The message: we will lend if you want us to, but we still see this as an extremely risky market.

And this is just for the first two years of a seven-year scheme. We have no idea what sort of interest rates will be offered in a couple of years’ time, especially if house prices fall and the lender is looking at a negative equity loan.

HSBC is planning to make borrowers acknowledge a repayment illustration showing what their increased monthly repayments will be when interest rates rise.

This all feels like a step back to 2007, only now it is the government ostensibly taking the risk with taxpayers’ money whereas then it was lenders taking the risk with what turned out to be taxpayers’ money.

The scheme could hurt potential buyers who have saved hard to build a decent deposit and will now find themselves competing against those with government-backed loans. And if, as some predict, prices fall then lenders, borrowers and taxpayers could all lose out as they share the pain on repossessed properties that are sold for a loss.

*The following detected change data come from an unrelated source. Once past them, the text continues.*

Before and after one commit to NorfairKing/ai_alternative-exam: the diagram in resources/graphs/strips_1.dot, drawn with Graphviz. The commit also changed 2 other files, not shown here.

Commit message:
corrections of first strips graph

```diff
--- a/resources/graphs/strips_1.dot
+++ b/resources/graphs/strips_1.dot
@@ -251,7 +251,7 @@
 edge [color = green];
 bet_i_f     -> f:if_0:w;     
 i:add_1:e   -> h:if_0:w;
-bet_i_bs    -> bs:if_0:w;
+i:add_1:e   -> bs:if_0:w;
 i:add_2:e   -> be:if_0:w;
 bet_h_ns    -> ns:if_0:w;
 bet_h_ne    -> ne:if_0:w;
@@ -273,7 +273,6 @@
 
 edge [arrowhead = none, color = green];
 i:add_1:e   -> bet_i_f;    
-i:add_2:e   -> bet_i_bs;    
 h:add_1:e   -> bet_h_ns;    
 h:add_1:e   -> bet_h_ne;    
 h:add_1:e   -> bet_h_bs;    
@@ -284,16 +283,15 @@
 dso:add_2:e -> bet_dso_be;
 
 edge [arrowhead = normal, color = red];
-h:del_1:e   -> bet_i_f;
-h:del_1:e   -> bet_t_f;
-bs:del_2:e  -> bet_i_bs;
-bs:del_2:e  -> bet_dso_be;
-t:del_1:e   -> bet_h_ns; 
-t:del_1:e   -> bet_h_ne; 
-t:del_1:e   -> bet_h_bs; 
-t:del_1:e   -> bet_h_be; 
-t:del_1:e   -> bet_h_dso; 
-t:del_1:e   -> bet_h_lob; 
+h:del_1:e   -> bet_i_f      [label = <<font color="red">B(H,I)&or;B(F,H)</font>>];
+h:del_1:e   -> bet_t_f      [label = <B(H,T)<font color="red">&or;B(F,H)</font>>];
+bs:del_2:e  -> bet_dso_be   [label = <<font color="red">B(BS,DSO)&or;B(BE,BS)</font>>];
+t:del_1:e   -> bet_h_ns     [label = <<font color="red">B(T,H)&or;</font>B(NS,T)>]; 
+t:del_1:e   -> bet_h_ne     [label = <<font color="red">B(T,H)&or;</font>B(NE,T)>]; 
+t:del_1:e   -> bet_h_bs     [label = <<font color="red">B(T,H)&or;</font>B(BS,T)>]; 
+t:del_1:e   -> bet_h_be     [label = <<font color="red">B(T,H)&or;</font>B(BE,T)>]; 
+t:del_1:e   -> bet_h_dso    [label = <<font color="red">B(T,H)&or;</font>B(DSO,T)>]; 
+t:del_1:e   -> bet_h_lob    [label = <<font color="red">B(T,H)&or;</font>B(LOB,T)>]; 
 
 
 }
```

I’m all for youngsters getting on to the property ladder, but I hope that those who become involved in this scheme are fully aware of the risks they are taking.


Better way for consumers

How do I find a good financial adviser? It is one of the more common questions to crop up in my mailbag – and it is one of the most difficult to answer.

Often the request is triggered by a life event such as retirement or an inheritance: few people wake up one morning and decide they need a financial adviser in their life. I ask the question because Unbiased plans to revamp the consumer section of its website but this will not include any ability for consumers to rate an adviser.